Medicare (Healthcare) for all, College for all and a Green New Deal are not your average campaign soundbites, they are central planks for a genuinely left-wing platform never seen before in US Presidential elections. The movement Sanders has built is powered by younger voters, but this time he is trying to expand his support among latino and black voters, a lack of which hurt him in 2016. Whilst the polls still have former Vice-President Joe Biden leading nationally, Sanders is closing in and has surged into first place in both Iowa and New Hampshire, the first two states to vote. No candidate has ever won both states and not become the party’s nominee and Sanders supporters don’t intend for him to be the first. Those on the ground in Iowa have stated that his campaign has the strongest ‘ground-game’, which can be so vital for getting the vote out in close races.
Of course, the figure of Donald Trump has hung over the race. With the impeachment process dominating the news cycle, one all-important question has been at the forefront of Democrats minds, which candidate will beat Trump? This is the overriding priority for many Democrat voters, with a majority stating they are prioritising finding a candidate who can beat him rather than someone they agree with on the issues. This is what Joe Biden has made his campaign all about. In fact all the moderate and pro-establishment candidates, be it Amy Klobuchar or Pete Buttigieg, are simply running anti-Trump campaigns. Judging by the trajectory of the polls, that message isn’t enough for Democrats. Nor should it be. After 8 years of a Obama Presidency that failed to deliver fundamental change and Hillary Clinton’s status-quo campaign that foisted Trump on them, a real change candidate is more attractive a prospect than ever before.

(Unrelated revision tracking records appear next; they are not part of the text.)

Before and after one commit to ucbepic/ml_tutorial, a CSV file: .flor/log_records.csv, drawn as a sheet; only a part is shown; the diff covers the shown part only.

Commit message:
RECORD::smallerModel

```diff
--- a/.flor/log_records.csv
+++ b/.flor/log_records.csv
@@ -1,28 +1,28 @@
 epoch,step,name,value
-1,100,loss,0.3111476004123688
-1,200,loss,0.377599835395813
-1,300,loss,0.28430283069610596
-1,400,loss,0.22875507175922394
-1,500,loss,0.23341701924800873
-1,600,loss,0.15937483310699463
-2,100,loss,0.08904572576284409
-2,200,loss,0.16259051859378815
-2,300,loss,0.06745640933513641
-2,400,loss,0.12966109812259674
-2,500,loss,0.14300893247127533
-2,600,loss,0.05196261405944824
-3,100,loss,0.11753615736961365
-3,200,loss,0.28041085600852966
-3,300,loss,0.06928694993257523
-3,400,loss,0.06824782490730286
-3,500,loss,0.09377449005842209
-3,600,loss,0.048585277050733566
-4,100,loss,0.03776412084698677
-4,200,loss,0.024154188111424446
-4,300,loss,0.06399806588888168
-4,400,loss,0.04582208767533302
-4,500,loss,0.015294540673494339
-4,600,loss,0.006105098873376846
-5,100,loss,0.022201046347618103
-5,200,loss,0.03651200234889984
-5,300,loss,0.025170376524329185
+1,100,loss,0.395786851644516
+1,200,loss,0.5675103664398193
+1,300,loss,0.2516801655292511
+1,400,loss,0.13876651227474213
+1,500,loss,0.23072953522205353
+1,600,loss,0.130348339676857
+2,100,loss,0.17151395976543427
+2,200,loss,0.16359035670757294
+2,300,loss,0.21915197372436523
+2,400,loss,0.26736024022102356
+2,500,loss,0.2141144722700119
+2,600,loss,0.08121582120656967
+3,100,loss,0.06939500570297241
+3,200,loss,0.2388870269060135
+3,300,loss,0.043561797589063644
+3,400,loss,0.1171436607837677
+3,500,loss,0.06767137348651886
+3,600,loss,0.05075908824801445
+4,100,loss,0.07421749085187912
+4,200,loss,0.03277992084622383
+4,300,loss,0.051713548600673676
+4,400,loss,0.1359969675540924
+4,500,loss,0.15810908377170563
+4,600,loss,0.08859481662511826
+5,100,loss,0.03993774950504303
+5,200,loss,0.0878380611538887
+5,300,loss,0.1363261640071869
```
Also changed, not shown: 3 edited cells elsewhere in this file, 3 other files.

Regardless, Sanders may well be the most electable candidate in the field. For any Democrat to win the White House in November, they will have to defeat the power of Trump’s populist message and huge social media presence. Simply shouting at voters over and over again about how bad Trump is without offering your own distinct platform is hardly a logical strategy to win over much of the 46% that voted for him in 2016. Not to mention, Hillary Clinton came just a combined 79,316 votes from winning the rust-belt states of Michigan, Pennsylvania and Wisconsin which would have got her over the line last time around. A part of the country she largely neglected in her campaign efforts. It doesn’t take a team of electoral strategists to figure out where the party needs to start in their pursuit of victory. Working-class voters in those states who have traditionally voted for the Democrats deserted them last time around, the party needs a leader who understands their plight and has answers written into their policy agenda. Many Trump supporters are rightly fearful of having to face Bernie too, with Republican congressman Mark Meadows stating he ‘poses the greatest risk because we are still in an anti-establishment era for presidential elections,’. It seems that more and more Democrats are now realising they need to fight Trump’s populism with their own version, one that is free of corruption, racism and actually delivers fundamental change.